Late last month, Johann and I closed on our very first home! Only instead of “home,” it’s also an investment property, a three-flat (three unit) building with tenants currently renting all units in a suburb of Chicago. It’s a giant white building, so to distinguish between it and the apartment where we’re living now, we call it the “White House.”

Our mortgage requires that we move into the building within sixty days and live there for a year. We already gave the first floor tenants notice to leave so we can comply with the mortgage. It was HARD! As a lawyer, I know the type of notice we should give to protect ourselves and why partial deposit refunds can create issues. As a human being, I understand it’s a difficult time of year (between Thanksgiving and Christmas) to be apartment hunting and why having some portion of a security deposit refunded could make moving out and life in general a little easier. We asked our lender to extend our move-in date by a month as an exception to avoid the holiday season and received a hard no, so I was thankful the tenant was understanding. We also compromised with the tenants to help make the move a little easier. I’ve spent a lot of years being frustrated with landlord issues, so it’s an eye-opener to be a landlord myself!

All that said, we are eager to get into the basement and first floor so we can start updates and renovations. We are fortunate Johann owns a construction company and can do a lot of the work himself or with the help of family. (I call it fortunate; he calls it good planning, haha.) Of course, unpaid work for ourselves is much slower than paid work for clients! I plan to do a Before & After series of posts, but since we can’t get into any of the units while they’re being rented, here’s a photo of us in the very, very unfinished basement:


That plant was a housewarming gift from Johann to me. Isn’t it sweet?!

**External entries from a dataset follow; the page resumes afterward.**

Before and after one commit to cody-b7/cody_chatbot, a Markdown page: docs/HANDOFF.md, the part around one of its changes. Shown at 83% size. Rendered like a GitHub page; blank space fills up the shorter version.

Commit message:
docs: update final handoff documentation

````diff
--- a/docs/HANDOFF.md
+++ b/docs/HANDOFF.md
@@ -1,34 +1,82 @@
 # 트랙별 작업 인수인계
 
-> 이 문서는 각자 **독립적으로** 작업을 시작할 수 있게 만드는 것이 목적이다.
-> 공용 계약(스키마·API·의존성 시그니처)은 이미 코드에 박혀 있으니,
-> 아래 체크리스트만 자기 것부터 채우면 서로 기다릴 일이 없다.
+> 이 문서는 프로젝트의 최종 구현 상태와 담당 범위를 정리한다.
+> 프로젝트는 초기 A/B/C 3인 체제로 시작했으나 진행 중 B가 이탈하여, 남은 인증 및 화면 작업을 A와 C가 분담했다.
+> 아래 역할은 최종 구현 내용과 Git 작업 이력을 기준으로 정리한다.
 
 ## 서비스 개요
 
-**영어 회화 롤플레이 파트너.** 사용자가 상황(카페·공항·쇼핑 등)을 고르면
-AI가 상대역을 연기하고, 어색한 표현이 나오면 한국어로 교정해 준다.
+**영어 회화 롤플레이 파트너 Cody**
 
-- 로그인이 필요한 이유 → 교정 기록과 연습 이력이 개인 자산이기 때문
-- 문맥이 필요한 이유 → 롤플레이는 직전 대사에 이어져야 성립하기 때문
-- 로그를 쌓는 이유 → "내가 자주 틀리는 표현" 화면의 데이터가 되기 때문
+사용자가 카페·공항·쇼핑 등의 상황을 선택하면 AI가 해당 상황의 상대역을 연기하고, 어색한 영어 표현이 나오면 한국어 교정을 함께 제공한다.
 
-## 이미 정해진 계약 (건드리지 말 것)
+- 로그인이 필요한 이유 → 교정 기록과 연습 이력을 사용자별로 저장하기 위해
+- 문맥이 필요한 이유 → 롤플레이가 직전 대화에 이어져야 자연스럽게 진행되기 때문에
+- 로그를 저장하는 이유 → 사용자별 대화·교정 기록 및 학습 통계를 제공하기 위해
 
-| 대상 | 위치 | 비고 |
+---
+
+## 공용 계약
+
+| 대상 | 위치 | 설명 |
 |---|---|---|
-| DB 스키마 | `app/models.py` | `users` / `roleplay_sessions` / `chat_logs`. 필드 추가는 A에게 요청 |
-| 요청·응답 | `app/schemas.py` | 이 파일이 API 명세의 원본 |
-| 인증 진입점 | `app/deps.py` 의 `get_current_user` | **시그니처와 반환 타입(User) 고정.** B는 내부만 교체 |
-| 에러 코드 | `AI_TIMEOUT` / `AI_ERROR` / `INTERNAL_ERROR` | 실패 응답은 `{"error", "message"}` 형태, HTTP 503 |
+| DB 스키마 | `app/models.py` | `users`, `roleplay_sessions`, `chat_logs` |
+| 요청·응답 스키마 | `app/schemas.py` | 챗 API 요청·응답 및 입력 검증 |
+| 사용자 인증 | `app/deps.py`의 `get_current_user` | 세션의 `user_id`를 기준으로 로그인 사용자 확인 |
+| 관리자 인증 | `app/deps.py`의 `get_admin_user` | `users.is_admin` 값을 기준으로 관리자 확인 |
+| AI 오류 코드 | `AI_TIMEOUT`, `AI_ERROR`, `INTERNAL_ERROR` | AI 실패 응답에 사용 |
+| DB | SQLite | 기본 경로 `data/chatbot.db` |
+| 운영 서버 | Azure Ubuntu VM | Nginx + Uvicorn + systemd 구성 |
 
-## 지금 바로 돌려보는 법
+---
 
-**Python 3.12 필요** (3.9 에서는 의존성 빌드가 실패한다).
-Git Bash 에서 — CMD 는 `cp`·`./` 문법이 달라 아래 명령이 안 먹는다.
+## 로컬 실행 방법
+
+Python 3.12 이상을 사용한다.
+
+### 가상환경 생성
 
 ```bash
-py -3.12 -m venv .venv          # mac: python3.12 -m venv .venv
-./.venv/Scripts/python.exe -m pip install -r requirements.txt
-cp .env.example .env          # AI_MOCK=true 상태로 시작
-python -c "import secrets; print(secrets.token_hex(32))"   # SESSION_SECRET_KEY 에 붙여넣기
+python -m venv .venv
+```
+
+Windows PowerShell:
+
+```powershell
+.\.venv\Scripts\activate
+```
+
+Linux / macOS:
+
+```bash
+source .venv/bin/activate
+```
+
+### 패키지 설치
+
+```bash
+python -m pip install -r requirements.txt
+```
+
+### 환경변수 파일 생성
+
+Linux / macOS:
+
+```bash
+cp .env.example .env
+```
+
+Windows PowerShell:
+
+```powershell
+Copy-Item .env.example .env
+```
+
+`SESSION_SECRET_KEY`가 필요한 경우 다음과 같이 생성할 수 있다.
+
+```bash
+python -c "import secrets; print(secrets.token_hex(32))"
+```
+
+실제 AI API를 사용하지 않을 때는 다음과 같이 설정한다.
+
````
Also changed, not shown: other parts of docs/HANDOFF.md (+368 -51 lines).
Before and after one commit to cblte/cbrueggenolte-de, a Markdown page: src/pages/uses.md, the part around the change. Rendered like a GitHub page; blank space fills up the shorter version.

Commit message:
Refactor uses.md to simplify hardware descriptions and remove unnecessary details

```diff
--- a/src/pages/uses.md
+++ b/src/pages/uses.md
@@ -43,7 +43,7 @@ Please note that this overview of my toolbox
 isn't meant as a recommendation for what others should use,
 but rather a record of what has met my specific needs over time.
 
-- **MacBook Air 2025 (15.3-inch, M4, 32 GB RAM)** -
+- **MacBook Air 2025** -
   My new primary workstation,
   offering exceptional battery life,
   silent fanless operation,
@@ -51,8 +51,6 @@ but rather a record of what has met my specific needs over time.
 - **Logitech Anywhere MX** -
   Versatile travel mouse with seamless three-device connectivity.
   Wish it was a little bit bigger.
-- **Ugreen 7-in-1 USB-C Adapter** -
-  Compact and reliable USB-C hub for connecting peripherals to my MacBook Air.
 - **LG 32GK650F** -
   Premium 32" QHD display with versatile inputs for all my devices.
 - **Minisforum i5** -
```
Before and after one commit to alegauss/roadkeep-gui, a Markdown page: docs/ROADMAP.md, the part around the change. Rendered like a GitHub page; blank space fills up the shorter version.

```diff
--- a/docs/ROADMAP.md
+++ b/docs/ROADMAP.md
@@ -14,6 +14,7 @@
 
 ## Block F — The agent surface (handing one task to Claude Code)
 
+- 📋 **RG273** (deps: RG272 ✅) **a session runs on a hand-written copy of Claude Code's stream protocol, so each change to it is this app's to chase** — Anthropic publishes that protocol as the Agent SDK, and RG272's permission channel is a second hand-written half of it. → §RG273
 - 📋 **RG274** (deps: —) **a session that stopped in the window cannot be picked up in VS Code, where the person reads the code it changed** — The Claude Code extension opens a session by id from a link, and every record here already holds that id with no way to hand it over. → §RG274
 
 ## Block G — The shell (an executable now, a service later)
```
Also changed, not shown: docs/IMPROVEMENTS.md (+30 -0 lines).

Can I just say how weird it feels that our first home will only be a temporary home? And that we know it’s only temporary before we even get started? Still, it’s exciting to be making an investment in our future.